“Why do we pray?” I asked before we entered our makeshift sanctuary. We had gathered at the cabins. Dressed in white, we walked along the road accompanying the Torah, the quiet solemn march was visually powerful. But even with this wonderful set up, part of me worried. I attend a great many Shabbat services in a variety of settings, formal and informal, Orthodox, Reform, unaffiliated. Far too often the young people have trouble engaging. They don’t sing along. They fidget. They talk. They don’t seem to pray.
So while the question was genuine, I was also hedging my bets. Trying to have the campers set up a framework that made sense to them and would allow them to find their own way into prayer. But I need not have worried. Kids pray at camp.
Throughout the summer, my social media networks –which admittedly have a strong clergy faction -have been filled with reports of inspiring prayer services at camps across the country. Early in the summer I had dinner with a woman in her 70s, who recalled the yearly ritual of a day spent in prayer each summer, mourning the destruction of the Holy Temple in Jerusalem. Over 50 years later, it remains one of the most powerful prayer experiences of her life. I can still recall sitting under the trees by the lake when I was not even ten years old and writing my own prayers. My pride at having my words included in our prayer book still resonates. I often hear adults mourn the really spiritual praying they were able to do at camp but eludes them as grown ups.
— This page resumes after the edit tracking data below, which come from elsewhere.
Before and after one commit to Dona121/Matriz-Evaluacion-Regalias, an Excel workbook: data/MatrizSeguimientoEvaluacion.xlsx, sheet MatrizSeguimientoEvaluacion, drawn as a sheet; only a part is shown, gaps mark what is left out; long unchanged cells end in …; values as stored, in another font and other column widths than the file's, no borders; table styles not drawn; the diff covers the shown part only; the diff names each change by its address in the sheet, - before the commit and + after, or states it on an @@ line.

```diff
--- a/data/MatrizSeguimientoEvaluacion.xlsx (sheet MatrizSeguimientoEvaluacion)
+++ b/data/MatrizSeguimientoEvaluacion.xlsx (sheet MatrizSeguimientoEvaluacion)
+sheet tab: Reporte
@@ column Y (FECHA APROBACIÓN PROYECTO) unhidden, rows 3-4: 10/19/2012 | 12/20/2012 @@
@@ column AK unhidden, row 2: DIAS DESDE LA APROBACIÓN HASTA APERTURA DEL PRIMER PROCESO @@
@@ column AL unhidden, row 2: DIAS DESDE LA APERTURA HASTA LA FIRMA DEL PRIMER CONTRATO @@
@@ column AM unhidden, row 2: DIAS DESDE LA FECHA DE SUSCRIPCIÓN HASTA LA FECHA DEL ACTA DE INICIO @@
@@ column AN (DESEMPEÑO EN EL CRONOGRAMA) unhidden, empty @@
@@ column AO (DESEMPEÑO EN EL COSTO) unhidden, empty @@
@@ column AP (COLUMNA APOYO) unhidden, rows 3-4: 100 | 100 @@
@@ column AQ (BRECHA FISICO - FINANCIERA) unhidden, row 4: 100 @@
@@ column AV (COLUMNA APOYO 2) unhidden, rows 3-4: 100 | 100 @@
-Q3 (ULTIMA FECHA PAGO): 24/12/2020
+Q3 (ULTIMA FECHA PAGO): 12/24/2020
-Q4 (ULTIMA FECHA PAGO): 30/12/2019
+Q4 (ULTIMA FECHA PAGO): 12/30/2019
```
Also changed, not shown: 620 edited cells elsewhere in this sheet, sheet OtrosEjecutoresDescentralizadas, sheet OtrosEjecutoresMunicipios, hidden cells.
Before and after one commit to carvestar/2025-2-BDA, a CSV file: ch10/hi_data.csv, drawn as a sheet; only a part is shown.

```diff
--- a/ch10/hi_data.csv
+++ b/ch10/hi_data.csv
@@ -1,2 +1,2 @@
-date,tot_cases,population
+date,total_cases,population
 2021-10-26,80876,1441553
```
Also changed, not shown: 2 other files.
At Camp Be’chol Lashon where I work now, the campers lead the service. Some are very familiar with Jewish prayer while others are encountering it for the first time. In pairs or small groups they take their place in front of the community, explain, lead and engage. There is lots of music, some discussion, and tons of participation. It is a tight community. There is a sense of intimacy. The atmosphere is serious but relaxed. Campers easily offer up thing for which they are grateful, the names of those in their lives who are sick, the memories of those who have passed.